Jesus whispers to the circle of men, “Let the one among you who is without sin be the first to throw a stone at her” (Jn 8:7). This line from the Master’s mouth changes our notion of sin and mercy forever. Jesus stands up in the circle. The stones once held in the hands of the spiritual leaders remain on the sand. Each one dropped the accusation and the rock. Jesus’ voice penetrated their conscience. Each leader recognized their own sin lying in the sand.
As priests and pastors, as religious leaders, Jesus constantly challenges us. We often find ourselves in circles of blame, accusations, conspiracy and shame. We stand on the front line of parish life dodging rocks tossed about, of righteousness, of duty, from right and from left. We often are left holding a rock of judgment in our hands. We are also blamed for the sins of our leaders.
As pastor, I constantly examine the rock in my hand. I carry instincts of blame. I accuse our Church of coverup of clergy sex crimes. I accuse those around me of tight-lipped leadership. I accuse parishioners of believing conspiracy theories about vaccines. I want to hold a rock to throw to those on the left and to those on the right. I hold a rock to throw at other religious leaders who corral parishioners with fear.
Unfortunately, we even hold the Eucharist, our most sacred moment, as a tool for condemnation toward people we think remain unworthy. Here, we must listen to Jesus with deeper love, with ever-present attention to the Master who whispers in our conscience. Bread cannot turn to rock. Mercy is genuine food. Compassion is a full meal.
As a priest, it is not easy to listen to Jesus in this Gospel. The woman in the circle, as I tend to forget, represents any powerless person in our society. So, I examine, again, the rock. I know I have condemned, by my silence, people with disabilities. I have ignored people on death row. I even look away from the children trafficked in my state. I am silenced by people who threaten me. An eye roll becomes my rock. My cynicism becomes my stone. I cannot count the rocks I toss. I cannot imagine the stones piled up around people without power in our society, the weak ones, the fragile ones, the nameless ones, the people with no voice or notice.
However, Lent breaks toxic circles of sin. Lent unbinds us. Lent frees us from tight fists of accusations, blame and conspiracy. Lent silences our voices of hatred. Lent opens new circles of love. Lent is not just for catechumens but also for us, pastoral leaders. Lent does not lose its grace and intent, no matter how many Lenten seasons we have served. Lent is freedom. Lent is a miracle. Lent is the house of mercy, in the dying and rising of Jesus Christ.
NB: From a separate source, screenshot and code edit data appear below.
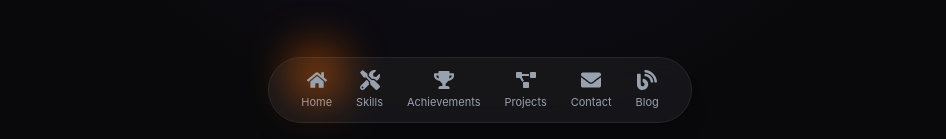
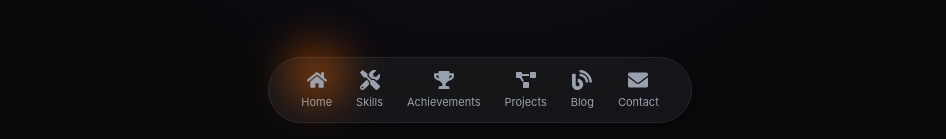
Before and after one commit to pandeYtushal/Portfolio2, a React (Vite) app: page / in a window 1280 px wide. Shown: the part 661-800 px from the top of the page, without its empty margins (160-1106 px from the left). Built offline with nearby package versions, Linux system fonts and the light colour scheme; no server answers.

Commit message:
Reorder Navbar items

```diff
--- a/src/components/Navbar.jsx
+++ b/src/components/Navbar.jsx
@@ -14,9 +14,10 @@ const navLinks = [
   { name: "Skills", href: "#skills", icon: FaTools },
   { name: "Achievements", href: "#achievements", icon: FaTrophy },
   { name: "Projects", href: "#projects", icon: FaProjectDiagram },
+  { name: "Blog", href: "#blog", icon: FaBlog },
   { name: "Contact", href: "#contact", icon: FaEnvelope },
-  { name: "Blog", href: "#blog", icon: FaBlog },
-];
+  ];
+
 
 const Navbar = () => {
   const [activeIndex, setActiveIndex] = useState(0);
```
We beg Jesus to break many circles in Lent. Circles of condemnation. Circles of accusation. Circles of blame. Circles of silence. When we reimagine our lives and our pastoral ministry in Lent, then these circles break open in love. This love leads us to Easter.
During the Easter Vigil, we bless fire in a new circle of celebration. Warmth and light replace the old condemnations within our circles. We pour water in a circle of life during baptism. We invite again the People of God to circle around the altar of Jesus Christ knowing real freedom of mercy, forgiveness and peace. This is Easter when at last the circles of prayer replace the old gatherings of accusation. Stones become bread to share.
Focusing on the nameless woman in John’s Gospel reveals the story of love once again in the many circles of pastoral life. The circles of darkness open to embrace the lost, the lonely, the sinner, in the dying and rising of Jesus Christ. As priests, we caretake the miracle of mercy. We hold in our hands Real Presence. We serve the outcast. We know the Gospel story in our own lives ready for redemption. On our journey to Easter, circles of despair become circles of joy and delight in Jesus Christ. In this mirror, we see only love.
FATHER RONALD PATRICK RAAB, CSC, serves as pastor of Sacred Heart Parish, Colorado Springs, Colorado, Our Lady of Perpetual Help Chapel in Manitou Springs, Colorado, and Holy Rosary Chapel in Cascade, Colorado.